**WORK REQUEST**: Copy out, from the data below, each line in which the word "Leadership" occurs.

**DATA EXTRACTS**:

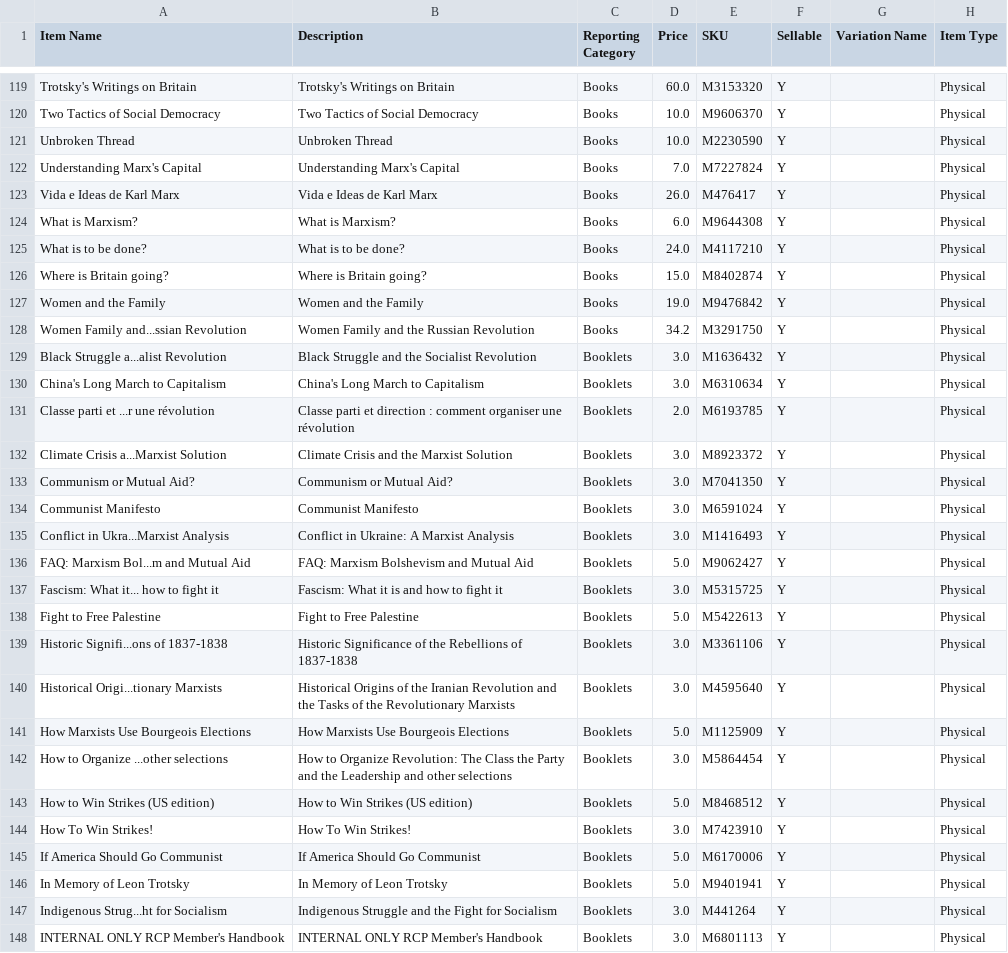
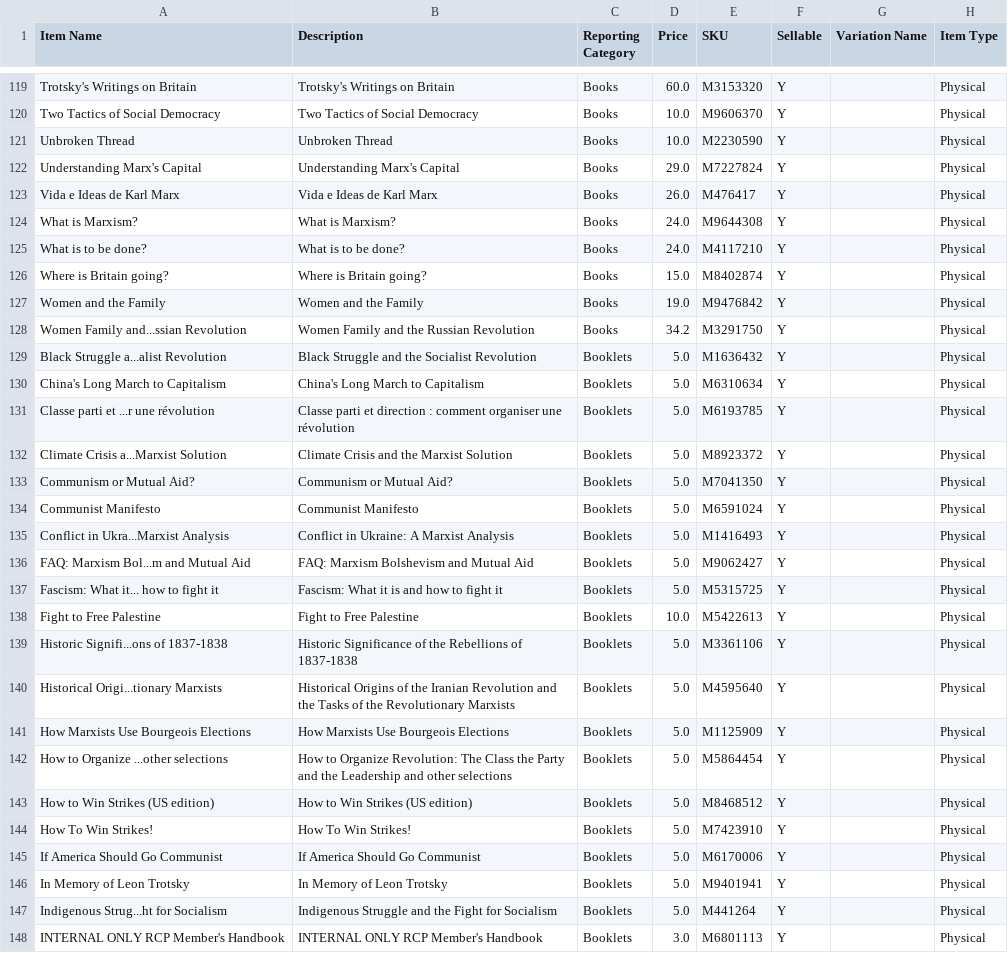
Before and after one commit to gcsfred2/extractmarxistcastore, a CSV file: marxist_store_items.csv, drawn as a sheet; only a part is shown, gaps mark what is left out; the diff covers the shown part only.

Commit message:
Fetching the product details page to retrieve regular price, instead of e-book or discounted price.

```diff
--- a/marxist_store_items.csv
+++ b/marxist_store_items.csv
@@ -121,5 +121,5 @@ Two Tactics of Social Democracy,Two Tactics of Social Democracy,Books,10.0,M9606
 Unbroken Thread,Unbroken Thread,Books,10.0,M2230590,Y, ,Physical
-Understanding Marx's Capital,Understanding Marx's Capital,Books,7.0,M7227824,Y, ,Physical
+Understanding Marx's Capital,Understanding Marx's Capital,Books,29.0,M7227824,Y, ,Physical
 Vida e Ideas de Karl Marx,Vida e Ideas de Karl Marx,Books,26.0,M476417,Y, ,Physical
-What is Marxism?,What is Marxism?,Books,6.0,M9644308,Y, ,Physical
+What is Marxism?,What is Marxism?,Books,24.0,M9644308,Y, ,Physical
 What is to be done?,What is to be done?,Books,24.0,M4117210,Y, ,Physical
@@ -128,21 +128,21 @@ Women and the Family,Women and the Family,Books,19.0,M9476842,Y, ,Physical
 Women Family and...ssian Revolution,Women Family and the Russian Revolution,Books,34.2,M3291750,Y, ,Physical
-Black Struggle a...alist Revolution,Black Struggle and the Socialist Revolution,Booklets,3.0,M1636432,Y, ,Physical
-China's Long March to Capitalism,China's Long March to Capitalism,Booklets,3.0,M6310634,Y, ,Physical
-Classe parti et ...r une révolution,Classe parti et direction : comment organiser une révolution,Booklets,2.0,M6193785,Y, ,Physical
-Climate Crisis a...Marxist Solution,Climate Crisis and the Marxist Solution,Booklets,3.0,M8923372,Y, ,Physical
-Communism or Mutual Aid?,Communism or Mutual Aid?,Booklets,3.0,M7041350,Y, ,Physical
-Communist Manifesto,Communist Manifesto,Booklets,3.0,M6591024,Y, ,Physical
-Conflict in Ukra...Marxist Analysis,Conflict in Ukraine: A Marxist Analysis,Booklets,3.0,M1416493,Y, ,Physical
+Black Struggle a...alist Revolution,Black Struggle and the Socialist Revolution,Booklets,5.0,M1636432,Y, ,Physical
+China's Long March to Capitalism,China's Long March to Capitalism,Booklets,5.0,M6310634,Y, ,Physical
+Classe parti et ...r une révolution,Classe parti et direction : comment organiser une révolution,Booklets,5.0,M6193785,Y, ,Physical
+Climate Crisis a...Marxist Solution,Climate Crisis and the Marxist Solution,Booklets,5.0,M8923372,Y, ,Physical
+Communism or Mutual Aid?,Communism or Mutual Aid?,Booklets,5.0,M7041350,Y, ,Physical
+Communist Manifesto,Communist Manifesto,Booklets,5.0,M6591024,Y, ,Physical
+Conflict in Ukra...Marxist Analysis,Conflict in Ukraine: A Marxist Analysis,Booklets,5.0,M1416493,Y, ,Physical
 FAQ: Marxism Bol...m and Mutual Aid,FAQ: Marxism Bolshevism and Mutual Aid,Booklets,5.0,M9062427,Y, ,Physical
-Fascism: What it... how to fight it,Fascism: What it is and how to fight it,Booklets,3.0,M5315725,Y, ,Physical
-Fight to Free Palestine,Fight to Free Palestine,Booklets,5.0,M5422613,Y, ,Physical
-Historic Signifi...ons of 1837-1838,Historic Significance of the Rebellions of 1837-1838,Booklets,3.0,M3361106,Y, ,Physical
-Historical Origi...tionary Marxists,Historical Origins of the Iranian Revolution and the Tasks of the Revolutionary Marxists,Booklets,3.0,M4595640,Y, ,Physical
+Fascism: What it... how to fight it,Fascism: What it is and how to fight it,Booklets,5.0,M5315725,Y, ,Physical
+Fight to Free Palestine,Fight to Free Palestine,Booklets,10.0,M5422613,Y, ,Physical
+Historic Signifi...ons of 1837-1838,Historic Significance of the Rebellions of 1837-1838,Booklets,5.0,M3361106,Y, ,Physical
+Historical Origi...tionary Marxists,Historical Origins of the Iranian Revolution and the Tasks of the Revolutionary Marxists,Booklets,5.0,M4595640,Y, ,Physical
 How Marxists Use Bourgeois Elections,How Marxists Use Bourgeois Elections,Booklets,5.0,M1125909,Y, ,Physical
-How to Organize ...other selections,How to Organize Revolution: The Class the Party and the Leadership and other selections,Booklets,3.0,M5864454,Y, ,Physical
+How to Organize ...other selections,How to Organize Revolution: The Class the Party and the Leadership and other selections,Booklets,5.0,M5864454,Y, ,Physical
 How to Win Strikes (US edition),How to Win Strikes (US edition),Booklets,5.0,M8468512,Y, ,Physical
-How To Win Strikes!,How To Win Strikes!,Booklets,3.0,M7423910,Y, ,Physical
+How To Win Strikes!,How To Win Strikes!,Booklets,5.0,M7423910,Y, ,Physical
 If America Should Go Communist,If America Should Go Communist,Booklets,5.0,M6170006,Y, ,Physical
 In Memory of Leon Trotsky,In Memory of Leon Trotsky,Booklets,5.0,M9401941,Y, ,Physical
-Indigenous Strug...ht for Socialism,Indigenous Struggle and the Fight for Socialism,Booklets,3.0,M441264,Y, ,Physical
+Indigenous Strug...ht for Socialism,Indigenous Struggle and the Fight for Socialism,Booklets,5.0,M441264,Y, ,Physical
 INTERNAL ONLY RCP Member's Handbook,INTERNAL ONLY RCP Member's Handbook,Booklets,3.0,M6801113,Y, ,Physical
```
Also changed, not shown: 97 edited cells elsewhere in this file, 1 other file.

**ANSWER FOR THE TASK**:
-How to Organize ...other selections,How to Organize Revolution: The Class the Party and the Leadership and other selections,Booklets,3.0,M5864454,Y, ,Physical
+How to Organize ...other selections,How to Organize Revolution: The Class the Party and the Leadership and other selections,Booklets,5.0,M5864454,Y, ,Physical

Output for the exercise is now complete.